Search the records for the string "after", then copy each line where it appears.

= = = =

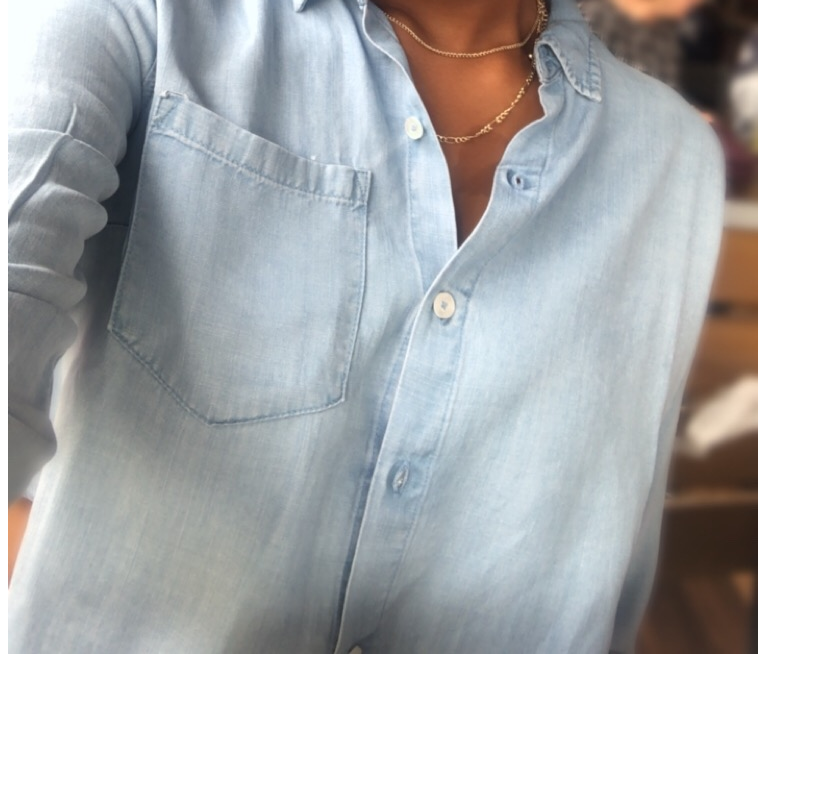
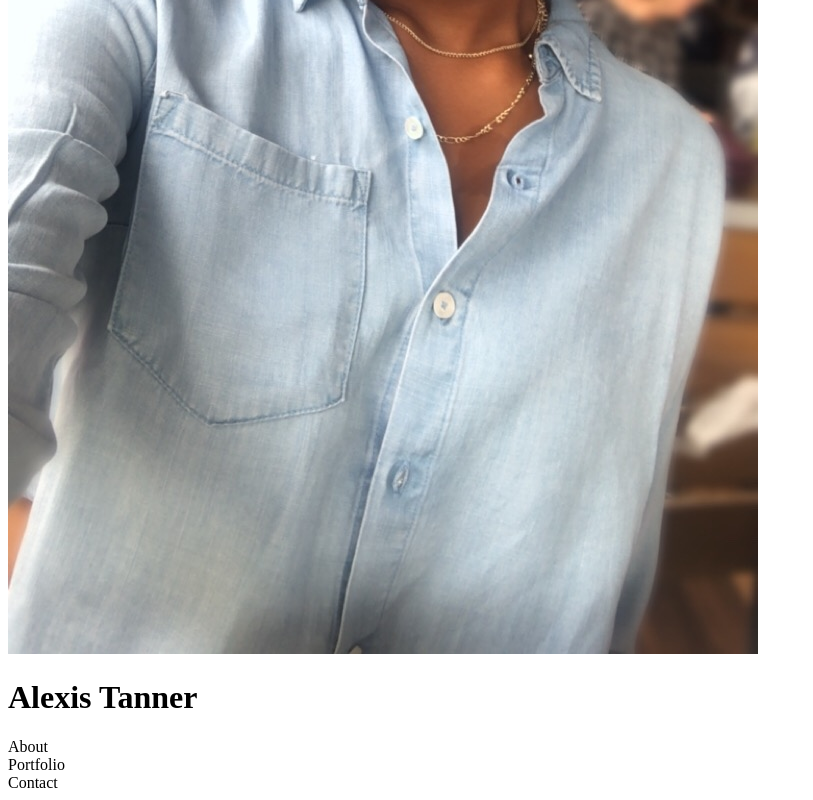
Before and after one commit to Alexistanner94/Basic-Portfolio, a plain HTML site: page assets/contact.html in a window 1280 px wide. Shown: the part 688-1488 px from the top of the page, without its empty margins (0-813 px from the left). Before the commit the page ends 1354 px from the top, so only its background shows below. Drawn offline with Linux system fonts and the light colour scheme; files whose address does not match are found by name.

Commit message:
added-contact-tabe-info

```diff
--- a/assets/contact.html
+++ b/assets/contact.html
@@ -10,6 +10,12 @@
 <img class= "natural-hair" src="images/portfolio-contact.png" alt="">
 
 </head>
+<h1>Alexis Tanner</h1>
+
+<div>About</div>
+<div>Portfolio</div>
+<div>Contact </div>
+
 <body>
 
 </body>
```
Also changed, not shown: assets/index.html (+0 -1 lines).
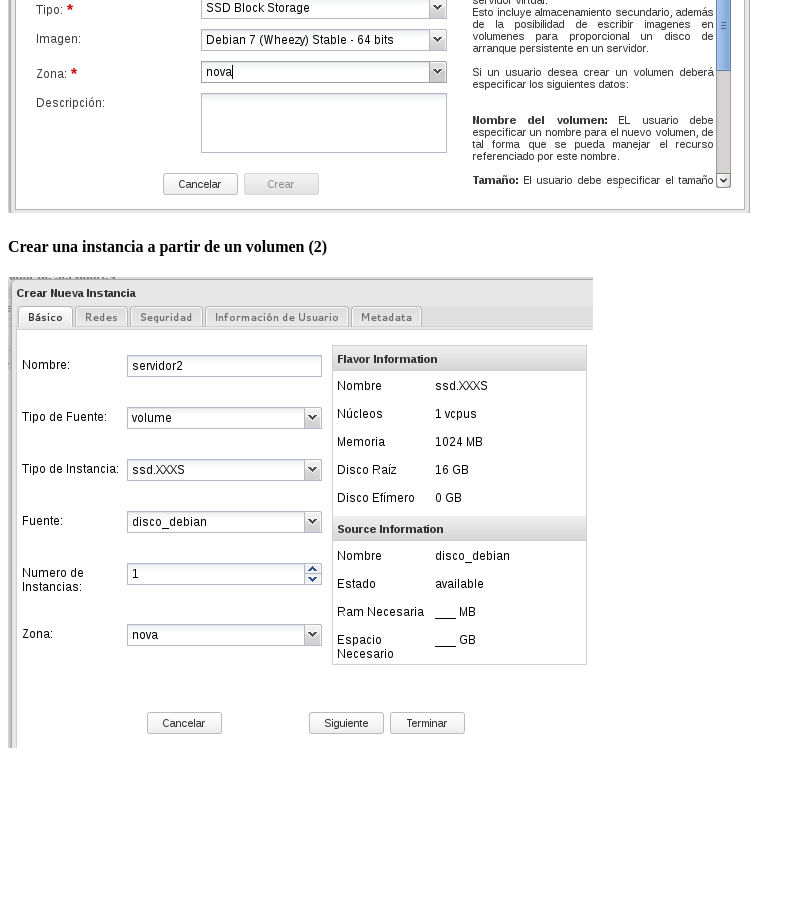
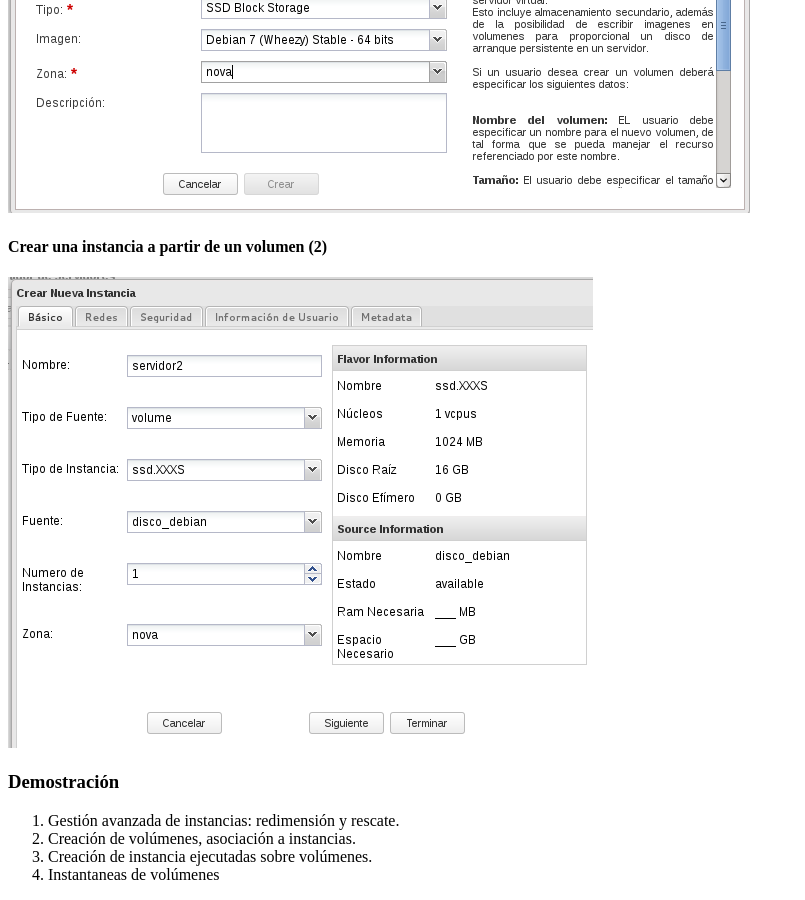
Before and after one commit to iesgn/cloud2, a Jekyll site: the page built from curso/u3/presentacion.html, in a window 1280 px wide and 900 px high, scrolled down 3879 px. Shown: the whole window, without its empty margins (0-805 px from the left). Built offline with Jekyll 4.4.1, drawn with Linux system fonts in a browser that asks for light colours; before the commit the page ends 4639 px from its top, so only the background shows below that.

Commit message:
Terminar presentación unidad 3

```diff
--- a/curso/u3/presentacion.html
+++ b/curso/u3/presentacion.html
@@ -82,3 +82,11 @@ tema: sky
   				<img src="img/img8.png"/>
   			</section>
   		</section>
+      <section>
+          <h3>Demostración</h3>
+          <ol>
+            <li>Gestión avanzada de instancias: redimensión y rescate.</li>
+            <li>Creación de volúmenes, asociación a instancias.</li>
+            <li>Creación de instancia ejecutadas sobre volúmenes.</li>
+            <li>Instantaneas de volúmenes</li>
+      </section>
```
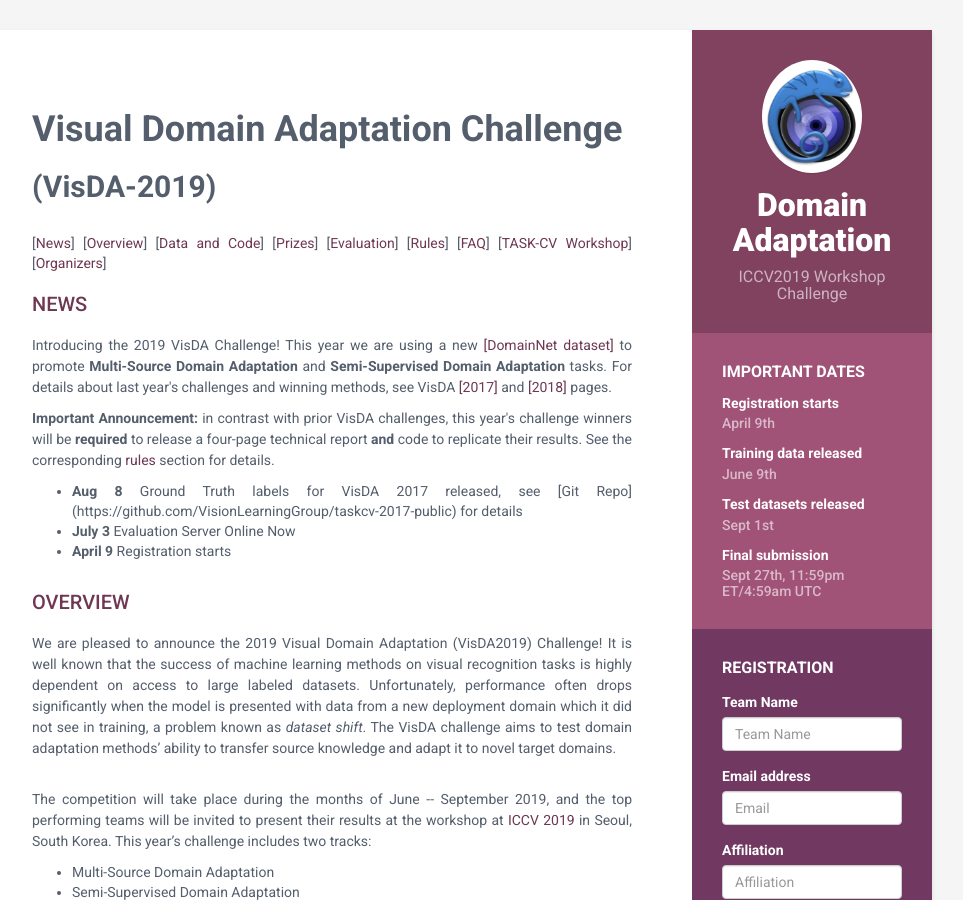
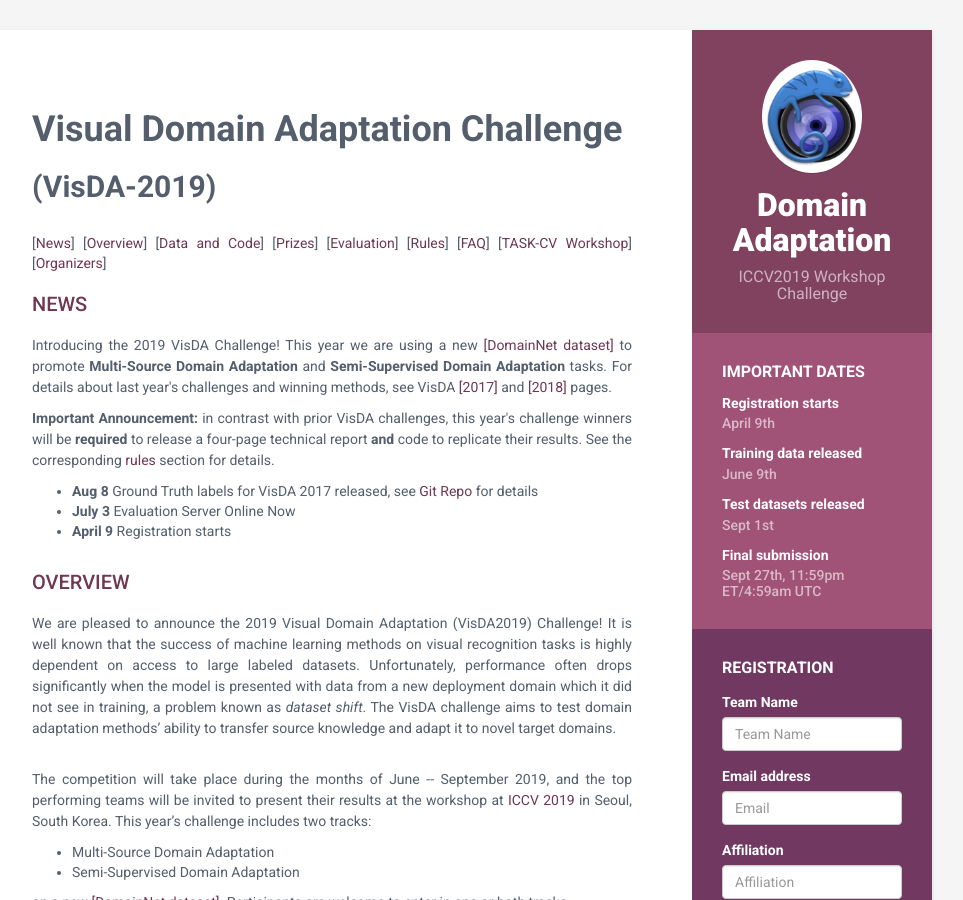
Before and after one commit to VisionLearningGroup/visda-2019, a Jekyll site: the page built from index.html, in a window 1280 px wide and 900 px high. Shown: the whole window, without its empty margins (188-1151 px from the left). Built offline with Jekyll 4.4.1, drawn with Linux system fonts in a browser that asks for light colours; some of the changed lines change nothing that is shown.

Commit message:
Update index.html

```diff
--- a/index.html
+++ b/index.html
@@ -28,7 +28,7 @@
 <p><b>Important Announcement:</b> in contrast with prior VisDA challenges, this year's challenge winners will be <b>required</b> to release a four-page technical report <b>and</b> code to replicate their results. See the corresponding <a href="#faq">rules</a> section for details. </p>
 
 <ul>
-	<li><b>Aug 8</b> Ground Truth labels for VisDA 2017 released, see [Git Repo](https://github.com/VisionLearningGroup/taskcv-2017-public) for details</li>
+	<li><b>Aug 8</b> Ground Truth labels for VisDA 2017 released, see <a href="https://github.com/VisionLearningGroup/taskcv-2017-public">Git Repo</a> for details</li>
 	<li><b>July 3</b> Evaluation Server Online Now</li>
 	<li><b>April 9</b> Registration starts</li>
 </ul>
```
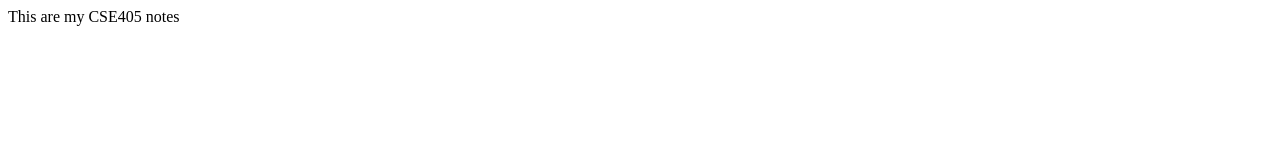
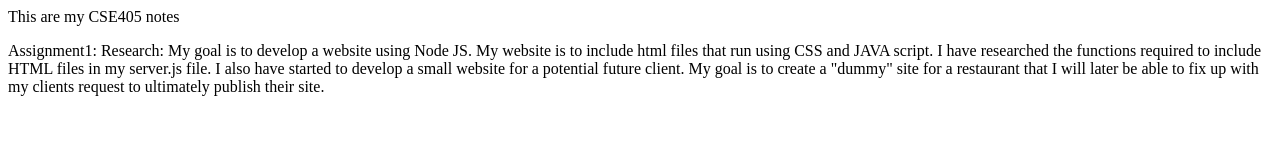
Before and after one commit to davido322/CSE405Notes, a plain HTML site: page index.html in a window 1280 px wide. Drawn offline with Linux system fonts and the light colour scheme.

Commit message:
Update index.html

```diff
--- a/index.html
+++ b/index.html
@@ -4,5 +4,7 @@
 	</head>
 	<body>
 	<p> This are my CSE405 notes</p>
+		<p> Assignment1: <bl> Research: My goal is to develop a website using Node JS. My website is to include html files that run using CSS and JAVA script. I have researched the functions required to include HTML files in my server.js file. I also have started to develop a small website for a potential future client. My goal is to create a "dummy" site for a restaurant that I will later be able to fix up with my clients request to ultimately publish their site. </bl></p>
+
 	</body>
 </html>
```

= = = =

> **Completed exercise**
Before and after one commit to Alexistanner94/Basic-Portfolio, a plain HTML site: page assets/contact.html in a window 1280 px wide. Shown: the part 688-1488 px from the top of the page, without its empty margins (0-813 px from the left). Before the commit the page ends 1354 px from the top, so only its background shows below. Drawn offline with Linux system fonts and the light colour scheme; files whose address does not match are found by name.
Before and after one commit to iesgn/cloud2, a Jekyll site: the page built from curso/u3/presentacion.html, in a window 1280 px wide and 900 px high, scrolled down 3879 px. Shown: the whole window, without its empty margins (0-805 px from the left). Built offline with Jekyll 4.4.1, drawn with Linux system fonts in a browser that asks for light colours; before the commit the page ends 4639 px from its top, so only the background shows below that.
Before and after one commit to VisionLearningGroup/visda-2019, a Jekyll site: the page built from index.html, in a window 1280 px wide and 900 px high. Shown: the whole window, without its empty margins (188-1151 px from the left). Built offline with Jekyll 4.4.1, drawn with Linux system fonts in a browser that asks for light colours; some of the changed lines change nothing that is shown.
Before and after one commit to davido322/CSE405Notes, a plain HTML site: page index.html in a window 1280 px wide. Drawn offline with Linux system fonts and the light colour scheme.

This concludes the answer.